Task: Copy each line below in which the word "OverviewSection" occurs.

---------------

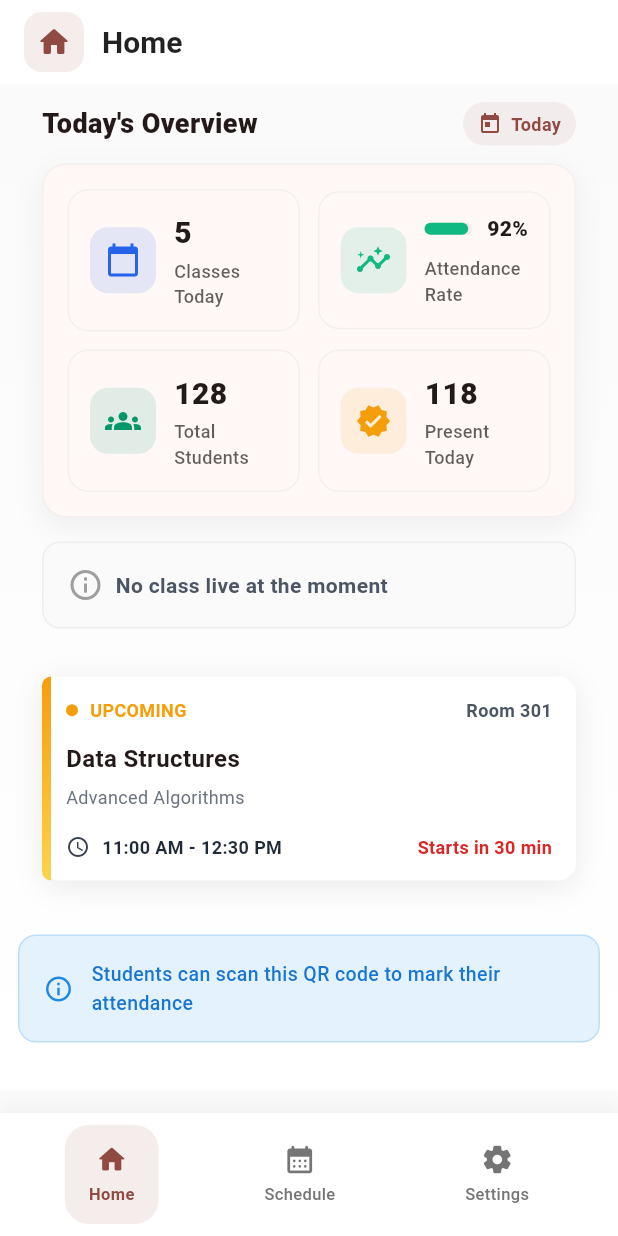
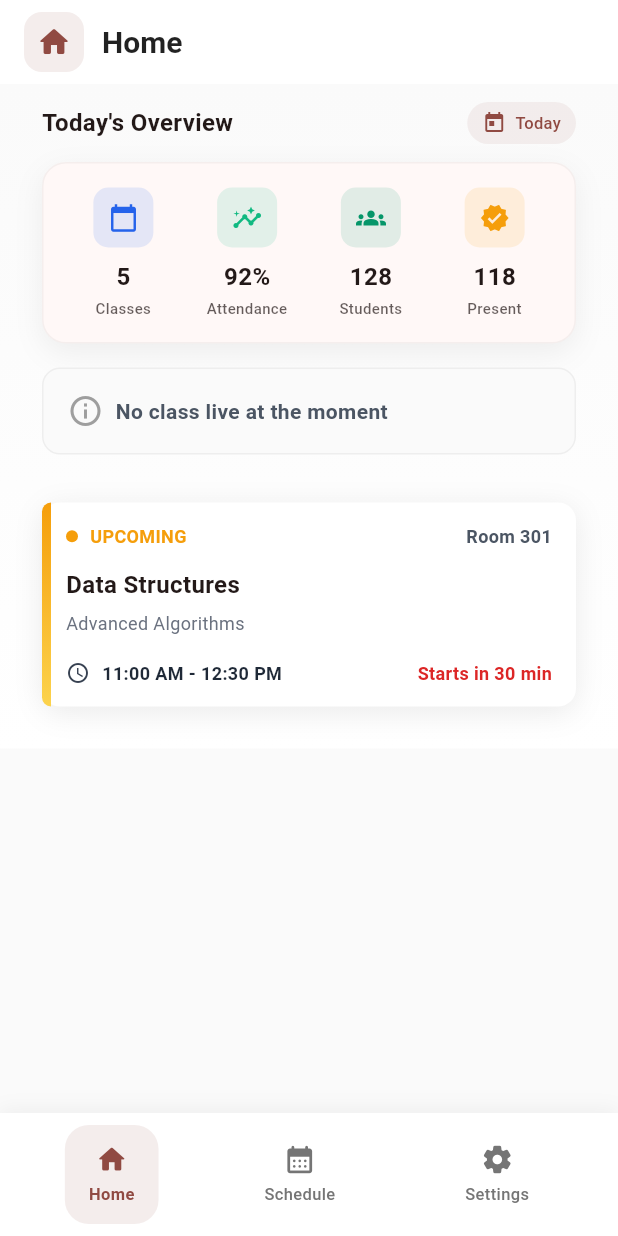
Before and after one commit to RaveZam/MyAttendance, a Flutter app: the screen it shows once a user with an empty profile is signed in, on a phone screen of 412 x 824 dp. Run offline on Flutter 3.47's test engine with Material 3 defaults, Android fonts, the phone set to English and light mode, and no system bars; our stand-ins replace connectivity_plus, csv, drift, drift_flutter, file_picker, flutter_blue_plus and 3 more; missing offline and left inert: flutter_ble_peripheral, mobile_scanner; accounts and stored records are empty; generated files the repository leaves out were written again.

Commit message:
Enhanced Overview page

```diff
--- a/lib/features/Teacher/pages/teacher_home_page.dart
+++ b/lib/features/Teacher/pages/teacher_home_page.dart
@@ -55,36 +55,6 @@ class _TeacherHomePageState extends State<TeacherHomePage> {
                 //   ),
                 //   child: const Qrcode(),
                 // ),
-                const SizedBox(height: 20),
-                Container(
-                  padding: const EdgeInsets.all(16),
-                  decoration: BoxDecoration(
-                    color: Colors.blue.shade50,
-                    borderRadius: BorderRadius.circular(12),
-                    border: Border.all(color: Colors.blue.shade100),
-                  ),
-                  child: Row(
-                    children: [
-                      Icon(
-                        Icons.info_outline,
-                        color: Colors.blue.shade600,
-                        size: 20,
-                      ),
-                      const SizedBox(width: 12),
-                      Expanded(
-                        child: Text(
-                          "Students can scan this QR code to mark their attendance",
-                          style: TextStyle(
-                            color: Colors.blue.shade700,
-                            fontSize: 13,
-                            fontWeight: FontWeight.w500,
-                          ),
-                        ),
-                      ),
-                    ],
-                  ),
-                ),
-                const SizedBox(height: 20),
               ],
             ),
           ),
--- /dev/null
+++ b/lib/features/Teacher/widgets/msgbox.dart
@@ -0,0 +1,36 @@
+import 'package:flutter/material.dart';
+
+class MsgBox extends StatelessWidget {
+  const MsgBox({super.key});
+  @override
+  Widget build(BuildContext context) {
+    return  Container(
+                  padding: const EdgeInsets.all(16),
+                  decoration: BoxDecoration(
+                    color: Colors.blue.shade50,
+                    borderRadius: BorderRadius.circular(12),
+                    border: Border.all(color: Colors.blue.shade100),
+                  ),
+                  child: Row(
+                    children: [
+                      Icon(
+                        Icons.info_outline,
+                        color: Colors.blue.shade600,
+                        size: 20,
+                      ),
+                      const SizedBox(width: 12),
+                      Expanded(
+                        child: Text(
+                          "Students can scan this QR code to mark their attendance",
+                          style: TextStyle(
+                            color: Colors.blue.shade700,
+                            fontSize: 13,
+                            fontWeight: FontWeight.w500,
+                          ),
+                        ),
+                      ),
+                    ],
+                  ),
+                );
+  }
+}
--- a/lib/features/Teacher/widgets/overview_section.dart
+++ b/lib/features/Teacher/widgets/overview_section.dart
@@ -17,8 +17,8 @@ class OverviewSection extends StatelessWidget {
                 "Today's Overview",
                 style: TextStyle(
                   color: scheme.onSurface,
-                  fontWeight: FontWeight.w800,
-                  fontSize: 18,
+                  fontWeight: FontWeight.w600,
+                  fontSize: 16,
                 ),
               ),
               const Spacer(),
@@ -39,8 +39,8 @@ class OverviewSection extends StatelessWidget {
                       'Today',
                       style: TextStyle(
                         color: scheme.primary,
-                        fontWeight: FontWeight.w600,
-                        fontSize: 12,
+                        fontWeight: FontWeight.w500,
+                        fontSize: 11,
                       ),
                     ),
                   ],
@@ -63,114 +63,41 @@ class OverviewSection extends StatelessWidget {
               ],
             ),
             padding: const EdgeInsets.symmetric(vertical: 16, horizontal: 16),
-            child: Column(
+            child: Row(
               children: [
-                Row(
-                  children: const [
                 Expanded(
-                      child: _StatCard(
+                  child: _CompactStatCard(
                     icon: Icons.calendar_today,
                     iconColor: Color(0xFF2563EB),
-                        label: 'Classes Today',
+                    label: 'Classes',
                     value: '5',
                   ),
                 ),
-                    SizedBox(width: 12),
+                SizedBox(width: 8),
                 Expanded(
-                      child: _AttendanceCard(
-                        label: 'Attendance Rate',
+                  child: _CompactStatCard(
+                    icon: Icons.insights,
+                    iconColor: Color(0xFF10B981),
+                    label: 'Attendance',
                     value: '92%',
-                        progress: 0.92,
                   ),
                 ),
-                  ],
-                ),
-                const SizedBox(height: 12),
-                Row(
-                  children: const [
+                SizedBox(width: 8),
                 Expanded(
-                      child: _StatCard(
+                  child: _CompactStatCard(
                     icon: Icons.groups,
                     iconColor: Color(0xFF059669),
-                        label: 'Total Students',
+                    label: 'Students',
                     value: '128',
                   ),
                 ),
-                    SizedBox(width: 12),
+                SizedBox(width: 8),
                 Expanded(
-                      child: _StatCard(
+                  child: _CompactStatCard(
                     icon: Icons.verified,
                     iconColor: Color(0xFFF59E0B),
-                        label: 'Present Today',
+                    label: 'Present',
                     value: '118',
-                      ),
-                    ),
-                  ],
-                ),
-              ],
-            ),
-          ),
-        ],
-      ),
-    );
-  }
-}
-
-class _StatCard extends StatelessWidget {
-  final IconData icon;
-  final Color iconColor;
-  final String value;
-  final String label;
-
-  const _StatCard({
-    required this.icon,
-    required this.iconColor,
-    required this.value,
-    required this.label,
-  });
-
-  @override
-  Widget build(BuildContext context) {
-    final scheme = Theme.of(context).colorScheme;
-    return Container(
-      padding: const EdgeInsets.all(14),
-      decoration: BoxDecoration(
-        color: scheme.surface,
-        borderRadius: BorderRadius.circular(14),
-        border: Border.all(color: Colors.black.withOpacity(0.04)),
-      ),
-      child: Row(
-        crossAxisAlignment: CrossAxisAlignment.center,
-        children: [
-          Container(
-            width: 44,
-            height: 44,
-            decoration: BoxDecoration(
-              color: iconColor.withOpacity(0.12),
-              borderRadius: BorderRadius.circular(12),
-            ),
-            child: Icon(icon, color: iconColor),
-          ),
-          const SizedBox(width: 12),
-          Expanded(
-            child: Column(
-              crossAxisAlignment: CrossAxisAlignment.start,
-              children: [
-                Text(
-                  value,
-                  style: TextStyle(
-                    color: scheme.onSurface,
-                    fontSize: 20,
-                    fontWeight: FontWeight.w800,
-                  ),
-                ),
-                const SizedBox(height: 2),
-                Text(
-                  label,
-                  style: TextStyle(
-                    color: scheme.onSurface.withOpacity(0.7),
-                    fontSize: 12,
-                    fontWeight: FontWeight.w500,
                   ),
                 ),
               ],
@@ -182,79 +109,54 @@ class _StatCard extends StatelessWidget {
   }
 }
 
-class _AttendanceCard extends StatelessWidget {
+class _CompactStatCard extends StatelessWidget {
+  final IconData icon;
+  final Color iconColor;
   final String value;
   final String label;
-  final double progress;
 
-  const _AttendanceCard({
+  const _CompactStatCard({
+    required this.icon,
+    required this.iconColor,
     required this.value,
     required this.label,
-    required this.progress,
   });
 
   @override
   Widget build(BuildContext context) {
     final scheme = Theme.of(context).colorScheme;
-    return Container(
-      padding: const EdgeInsets.all(14),
-      decoration: BoxDecoration(
-        color: scheme.surface,
-        borderRadius: BorderRadius.circular(14),
-        border: Border.all(color: Colors.black.withOpacity(0.04)),
-      ),
-      child: Row(
-        crossAxisAlignment: CrossAxisAlignment.center,
+    return Column(
+      mainAxisSize: MainAxisSize.min,
       children: [
         Container(
-            width: 44,
-            height: 44,
+          width: 40,
+          height: 40,
           decoration: BoxDecoration(
-              color: const Color(0xFF10B981).withOpacity(0.12),
-              borderRadius: BorderRadius.circular(12),
+            color: iconColor.withOpacity(0.12),
+            borderRadius: BorderRadius.circular(10),
           ),
-            child: const Icon(Icons.insights, color: Color(0xFF10B981)),
+          child: Icon(icon, color: iconColor, size: 20),
         ),
-          const SizedBox(width: 12),
-          Expanded(
-            child: Column(
-              crossAxisAlignment: CrossAxisAlignment.start,
-              children: [
-                Row(
-                  children: [
-                    Expanded(
-                      child: LinearProgressIndicator(
-                        value: progress,
-                        backgroundColor: scheme.primary.withOpacity(0.08),
-                        color: const Color(0xFF10B981),
-                        minHeight: 8,
-                        borderRadius: BorderRadius.circular(8),
-                      ),
-                    ),
-                    const SizedBox(width: 10),
+        const SizedBox(height: 8),
         Text(
           value,
           style: TextStyle(
             color: scheme.onSurface,
-                        fontWeight: FontWeight.w800,
+            fontSize: 16,
+            fontWeight: FontWeight.w600,
           ),
         ),
-                  ],
-                ),
-                const SizedBox(height: 8),
+        const SizedBox(height: 2),
         Text(
           label,
+          textAlign: TextAlign.center,
           style: TextStyle(
             color: scheme.onSurface.withOpacity(0.7),
-                    fontSize: 12,
+            fontSize: 10,
             fontWeight: FontWeight.w500,
           ),
         ),
       ],
-            ),
-          ),
-        ],
-      ),
     );
   }
 }
```
Lines whose indentation alone changed are shown as unchanged.
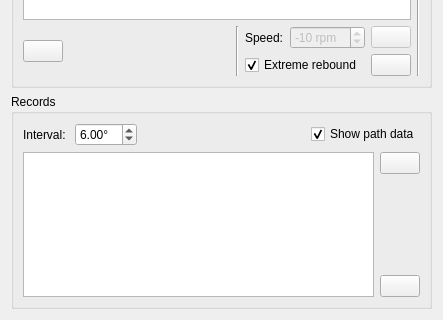
First picture: the form in core/widgets/inputs.ui, repository KmolYuan/Pyslvs-UI, before the edit; both pictures show x 0 to 443 and y 387 to 707 of the 443 by 707 pixel window.
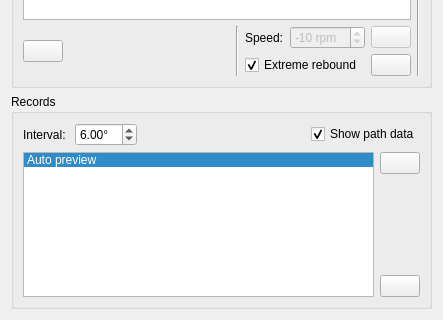
Second picture: the form after the edit. Icons and pictures are not drawn.

Commit message: Prepare 'Auto preview' function for presenting path data.

```diff
--- a/core/widgets/inputs.ui
+++ b/core/widgets/inputs.ui
@@ -352,6 +352,14 @@
           <property name="statusTip">
            <string>All recorded path data of this workbook.</string>
           </property>
+          <property name="currentRow">
+           <number>0</number>
+          </property>
+          <item>
+           <property name="text">
+            <string>Auto preview</string>
+           </property>
+          </item>
          </widget>
         </item>
         <item>
```
The commit also changes 4 other files.
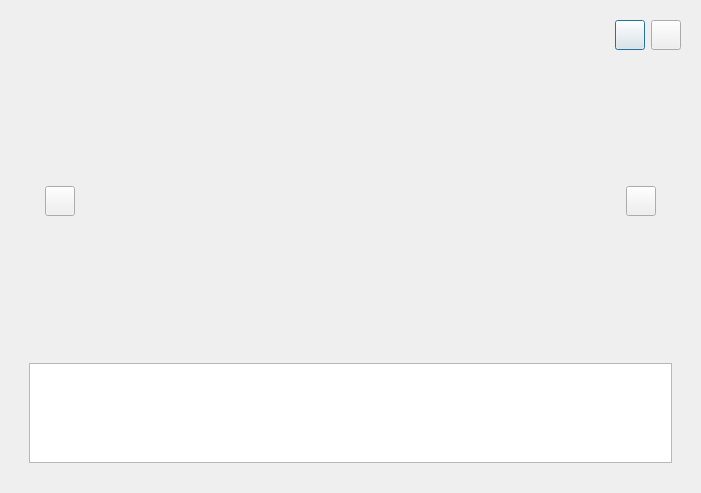
Qt form slideshowdialog.ui (Sprinining/qt-album) before a commit.
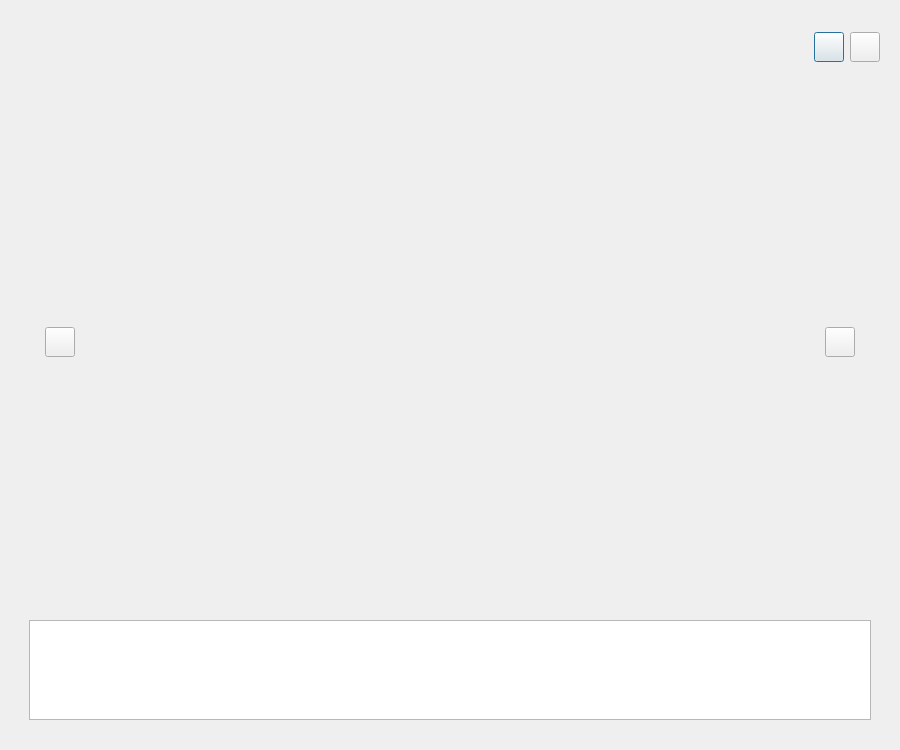
The same form after that commit. Custom widgets are drawn as their Qt base class.

Commit message: style: 修改窗口大小

```diff
--- a/slideshowdialog.ui
+++ b/slideshowdialog.ui
@@ -6,8 +6,8 @@
    <rect>
     <x>0</x>
     <y>0</y>
-    <width>701</width>
-    <height>493</height>
+    <width>900</width>
+    <height>750</height>
    </rect>
   </property>
   <property name="windowTitle">
@@ -166,6 +166,12 @@
      <layout class="QHBoxLayout" name="horizontalLayout">
       <item>
        <widget class="QWidget" name="widget" native="true">
+        <property name="sizePolicy">
+         <sizepolicy hsizetype="Preferred" vsizetype="Preferred">
+          <horstretch>0</horstretch>
+          <verstretch>0</verstretch>
+         </sizepolicy>
+        </property>
         <property name="minimumSize">
          <size>
           <width>0</width>
```
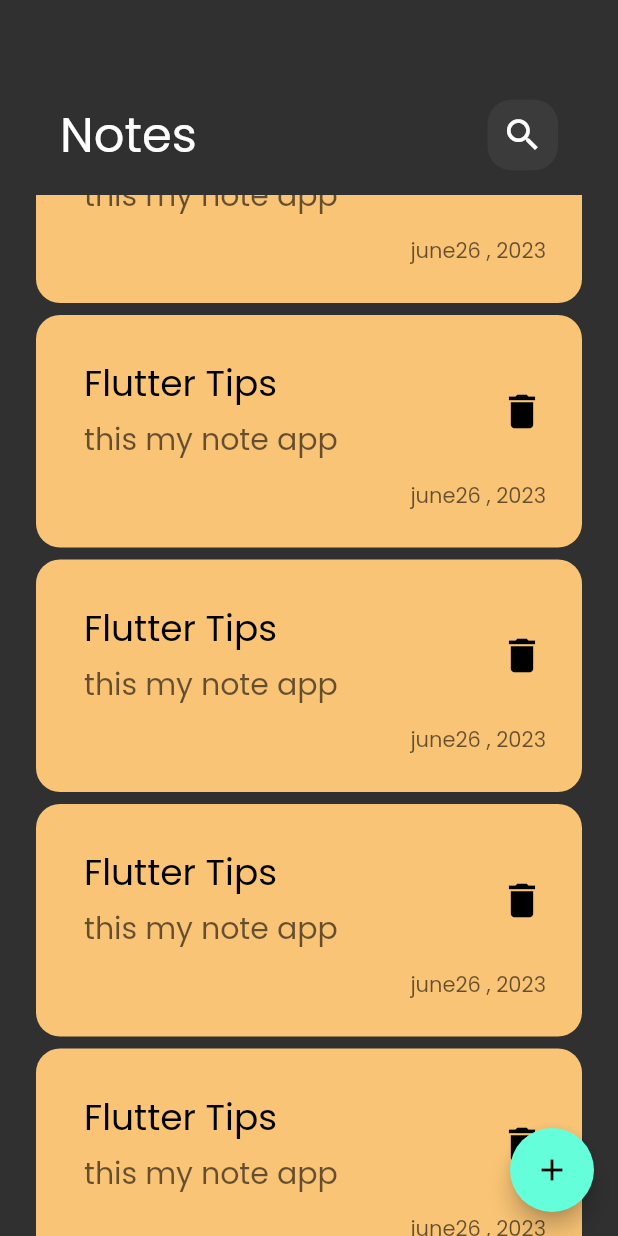
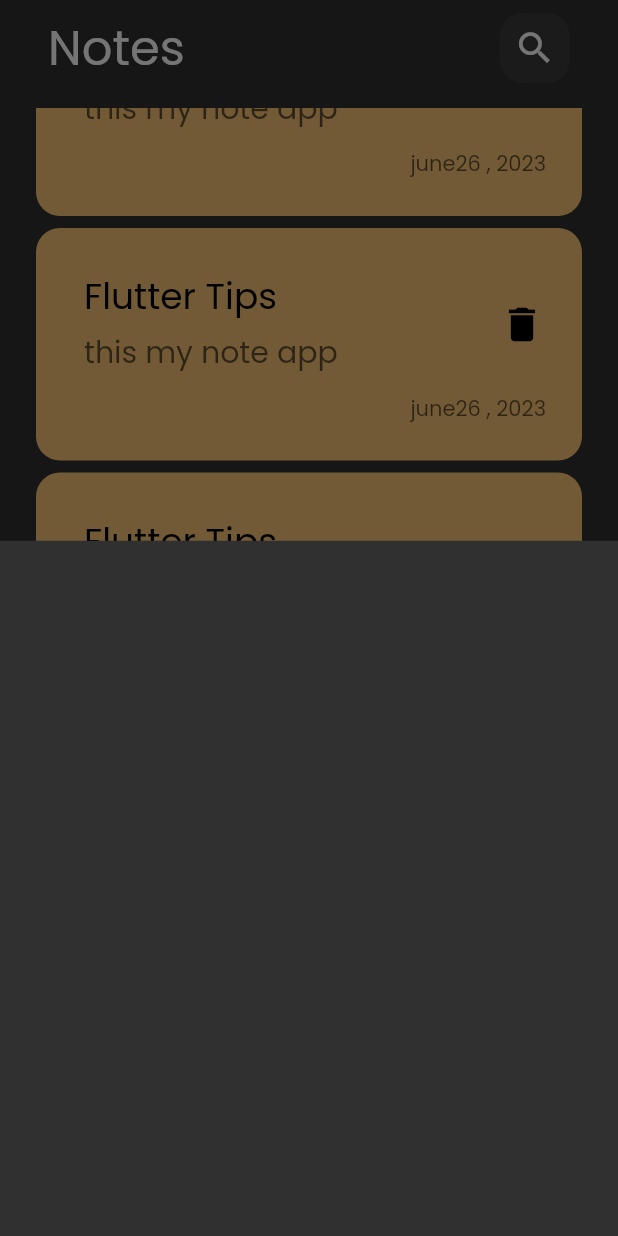
Before and after one commit to mostafahassan8799/Notes_App, a Flutter app: the screen it shows after launch, scrolled down 576 dp, after a tap on the "add" icon, on a phone screen of 412 x 824 dp. Run offline on Flutter 3.47's test engine with Material 2 defaults, Android fonts, the phone set to English and light mode, and no system bars.

Commit message:
add modal bottom sheet

```diff
--- a/lib/views/notes_view.dart
+++ b/lib/views/notes_view.dart
@@ -1,4 +1,5 @@
 import 'package:flutter/material.dart';
+import 'package:notes_app/widgets/custom_bottom_sheet.dart';
 import 'package:notes_app/widgets/notes_view_body.dart';
 
 import '../widgets/custom_app_bar.dart';
@@ -10,7 +11,13 @@ class NotesView extends StatelessWidget {
   Widget build(BuildContext context) {
     return Scaffold(
       floatingActionButton: FloatingActionButton(
-        onPressed: () {},
+        onPressed: () {
+          showModalBottomSheet(
+              context: context,
+              builder: (context) {
+                return const CustomBottomSheet();
+              });
+        },
         child: const Icon(Icons.add),
       ),
       body: const NotesViewBody(),
--- a/lib/widgets/custom_app_bar.dart
+++ b/lib/widgets/custom_app_bar.dart
@@ -7,7 +7,7 @@ class CustomAppBar extends StatelessWidget {
   @override
   Widget build(BuildContext context) {
     return Padding(
-      padding: const EdgeInsets.all(16),
+      padding: const EdgeInsets.all(8),
       child: Row(
         children: const [
           Text(
--- /dev/null
+++ b/lib/widgets/custom_bottom_sheet.dart
@@ -0,0 +1,10 @@
+import 'package:flutter/material.dart';
+
+class CustomBottomSheet extends StatelessWidget {
+  const CustomBottomSheet({super.key});
+
+  @override
+  Widget build(BuildContext context) {
+    return Container();
+  }
+}
--- a/lib/widgets/notes_view_body.dart
+++ b/lib/widgets/notes_view_body.dart
@@ -13,9 +13,6 @@ class NotesViewBody extends StatelessWidget {
       padding: const EdgeInsets.symmetric(horizontal: 24),
       child: Column(
         children: const [
-          SizedBox(
-            height: 50,
-          ),
           CustomAppBar(),
           Expanded(child: NotesViewList()),
         ],
--- a/lib/widgets/notes_view_list.dart
+++ b/lib/widgets/notes_view_list.dart
@@ -7,11 +7,16 @@ class NotesViewList extends StatelessWidget {
 
   @override
   Widget build(BuildContext context) {
-    return ListView.builder(itemBuilder: (context, index) {
-      return const Padding(
-        padding: EdgeInsets.symmetric(vertical: 4),
-        child: NoteItem(),
-      );
-    });
+    return Padding(
+      padding: const EdgeInsets.symmetric(vertical: 8),
+      child: ListView.builder(
+          padding: EdgeInsets.zero,
+          itemBuilder: (context, index) {
+            return const Padding(
+              padding: EdgeInsets.symmetric(vertical: 4),
+              child: NoteItem(),
+            );
+          }),
+    );
   }
 }
```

---------------

Solved exercise:
@@ -17,8 +17,8 @@ class OverviewSection extends StatelessWidget {
@@ -39,8 +39,8 @@ class OverviewSection extends StatelessWidget {
@@ -63,114 +63,41 @@ class OverviewSection extends StatelessWidget {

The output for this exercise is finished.